A glimpse inside the hockey bar within the ice rink where the Blackhawks practice.
By Lauren MacIntyre|
On Madison Street near the United Center, men regularly lug duffels the size of body bags. Their first stop: the rink at Johnny’s IceHouse, home to one of the biggest adult hockey leagues in the country. Their second: likely the Stanley Club, the rink’s in-house bar.
There are actually two Stanley Clubs along Madison, perhaps the only watering holes in the city where you can see your breath year-round. One is inside Johnny’s IceHouse East (1350 W Madison St, 312-226-5555), the other at Johnny’s IceHouse West (2550 W Madison St, 312-243-4441), where the Blackhawks squad has been practicing for its preseason debut Tuesday 20.
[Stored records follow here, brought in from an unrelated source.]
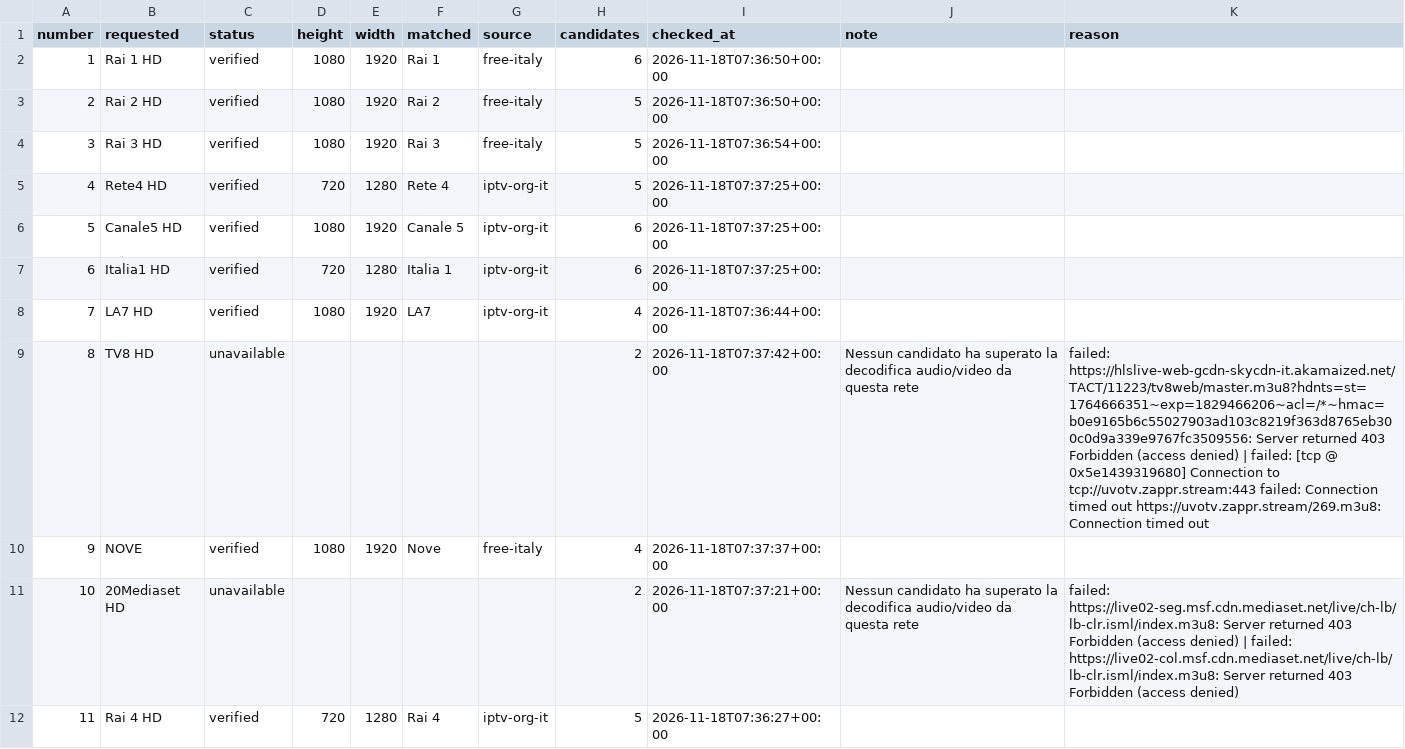
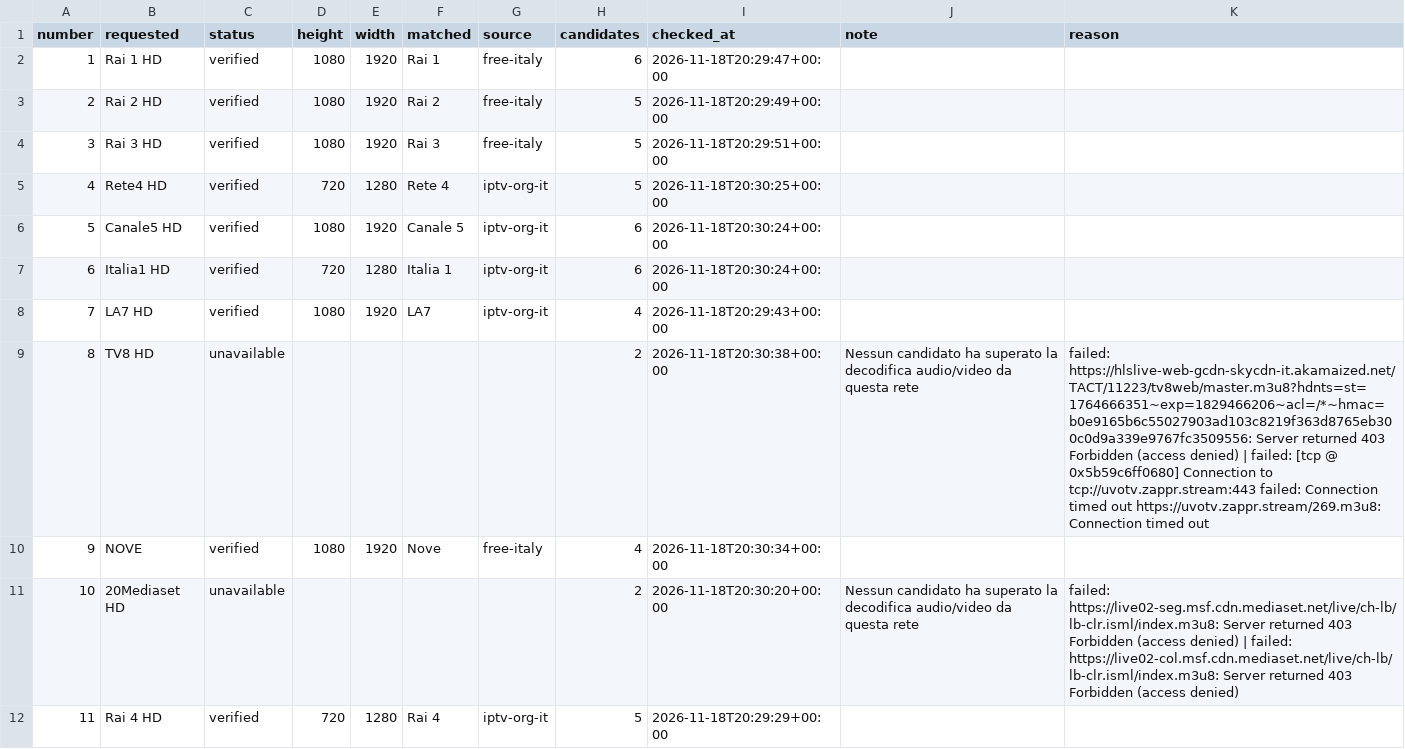
Before and after one commit to arckadweb-bit/arckad-playlist, a CSV file: reports/channels.csv, drawn as a sheet; only a part is shown; the diff covers the shown part only.

```diff
--- a/reports/channels.csv
+++ b/reports/channels.csv
@@ -1,12 +1,12 @@
 number,requested,status,height,width,matched,source,candidates,checked_at,note,reason
-1,Rai 1 HD,verified,1080,1920,Rai 1,free-italy,6,2026-11-18T07:36:50+00:00,,
-2,Rai 2 HD,verified,1080,1920,Rai 2,free-italy,5,2026-11-18T07:36:50+00:00,,
-3,Rai 3 HD,verified,1080,1920,Rai 3,free-italy,5,2026-11-18T07:36:54+00:00,,
-4,Rete4 HD,verified,720,1280,Rete 4,iptv-org-it,5,2026-11-18T07:37:25+00:00,,
-5,Canale5 HD,verified,1080,1920,Canale 5,iptv-org-it,6,2026-11-18T07:37:25+00:00,,
-6,Italia1 HD,verified,720,1280,Italia 1,iptv-org-it,6,2026-11-18T07:37:25+00:00,,
-7,LA7 HD,verified,1080,1920,LA7,iptv-org-it,4,2026-11-18T07:36:44+00:00,,
-8,TV8 HD,unavailable,,,,,2,2026-11-18T07:37:42+00:00,Nessun candidato ha superato la decodifica audio/video da questa rete,failed: https://hlslive-web-gcdn-skycdn-it.akamaized.net/TACT/11223/tv8web/master.m3u8?hdnts=st=1764666351~exp=1829466206~acl=/*~hmac=b0e9165b6c55027903ad103c8219f363d8765eb300c0d9a339e9767fc3509556: Server returned 403 Forbidden (access denied)  | failed: [tcp @ 0x5e1439319680] Connection to tcp://uvotv.zappr.stream:443 failed: Connection timed out https://uvotv.zappr.stream/269.m3u8: Connection timed out
-9,NOVE,verified,1080,1920,Nove,free-italy,4,2026-11-18T07:37:37+00:00,,
-10,20Mediaset HD,unavailable,,,,,2,2026-11-18T07:37:21+00:00,Nessun candidato ha superato la decodifica audio/video da questa rete,failed: https://live02-seg.msf.cdn.mediaset.net/live/ch-lb/lb-clr.isml/index.m3u8: Server returned 403 Forbidden (access denied)  | failed: https://live02-col.msf.cdn.mediaset.net/live/ch-lb/lb-clr.isml/index.m3u8: Server returned 403 Forbidden (access denied)
-11,Rai 4 HD,verified,720,1280,Rai 4,iptv-org-it,5,2026-11-18T07:36:27+00:00,,
+1,Rai 1 HD,verified,1080,1920,Rai 1,free-italy,6,2026-11-18T20:29:47+00:00,,
+2,Rai 2 HD,verified,1080,1920,Rai 2,free-italy,5,2026-11-18T20:29:49+00:00,,
+3,Rai 3 HD,verified,1080,1920,Rai 3,free-italy,5,2026-11-18T20:29:51+00:00,,
+4,Rete4 HD,verified,720,1280,Rete 4,iptv-org-it,5,2026-11-18T20:30:25+00:00,,
+5,Canale5 HD,verified,1080,1920,Canale 5,iptv-org-it,6,2026-11-18T20:30:24+00:00,,
+6,Italia1 HD,verified,720,1280,Italia 1,iptv-org-it,6,2026-11-18T20:30:24+00:00,,
+7,LA7 HD,verified,1080,1920,LA7,iptv-org-it,4,2026-11-18T20:29:43+00:00,,
+8,TV8 HD,unavailable,,,,,2,2026-11-18T20:30:38+00:00,Nessun candidato ha superato la decodifica audio/video da questa rete,failed: https://hlslive-web-gcdn-skycdn-it.akamaized.net/TACT/11223/tv8web/master.m3u8?hdnts=st=1764666351~exp=1829466206~acl=/*~hmac=b0e9165b6c55027903ad103c8219f363d8765eb300c0d9a339e9767fc3509556: Server returned 403 Forbidden (access denied)  | failed: [tcp @ 0x5b59c6ff0680] Connection to tcp://uvotv.zappr.stream:443 failed: Connection timed out https://uvotv.zappr.stream/269.m3u8: Connection timed out
+9,NOVE,verified,1080,1920,Nove,free-italy,4,2026-11-18T20:30:34+00:00,,
+10,20Mediaset HD,unavailable,,,,,2,2026-11-18T20:30:20+00:00,Nessun candidato ha superato la decodifica audio/video da questa rete,failed: https://live02-seg.msf.cdn.mediaset.net/live/ch-lb/lb-clr.isml/index.m3u8: Server returned 403 Forbidden (access denied)  | failed: https://live02-col.msf.cdn.mediaset.net/live/ch-lb/lb-clr.isml/index.m3u8: Server returned 403 Forbidden (access denied)
+11,Rai 4 HD,verified,720,1280,Rai 4,iptv-org-it,5,2026-11-18T20:29:29+00:00,,
```
Also changed, not shown: 87 edited cells elsewhere in this file, 3 other files.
Both bars overlook the ice and share the same owner (Tom Moro, who also opened the rinks) and the same family-room-meets-frat-house decor: knotty wood paneling, neon beer signs, pretty bartenders who draw drafts from a handle shaped like a hockey stick. It’s an ideal atmosphere to take in a game: The rink bars’ brisk air thrums with radio hits, occasionally punctuated by the air-raid drone of the buzzer between periods of the games below. At Stanley Club West, a photo of the Blackhawks’ mythic bloody-faced bruiser Bobby Hull hangs near one of the flat-screen TVs. It’s an image so iconic to hockey fans, says Johnny’s in-house coach David Hesser, “it’s like our version of Marilyn standing over the subway grate.”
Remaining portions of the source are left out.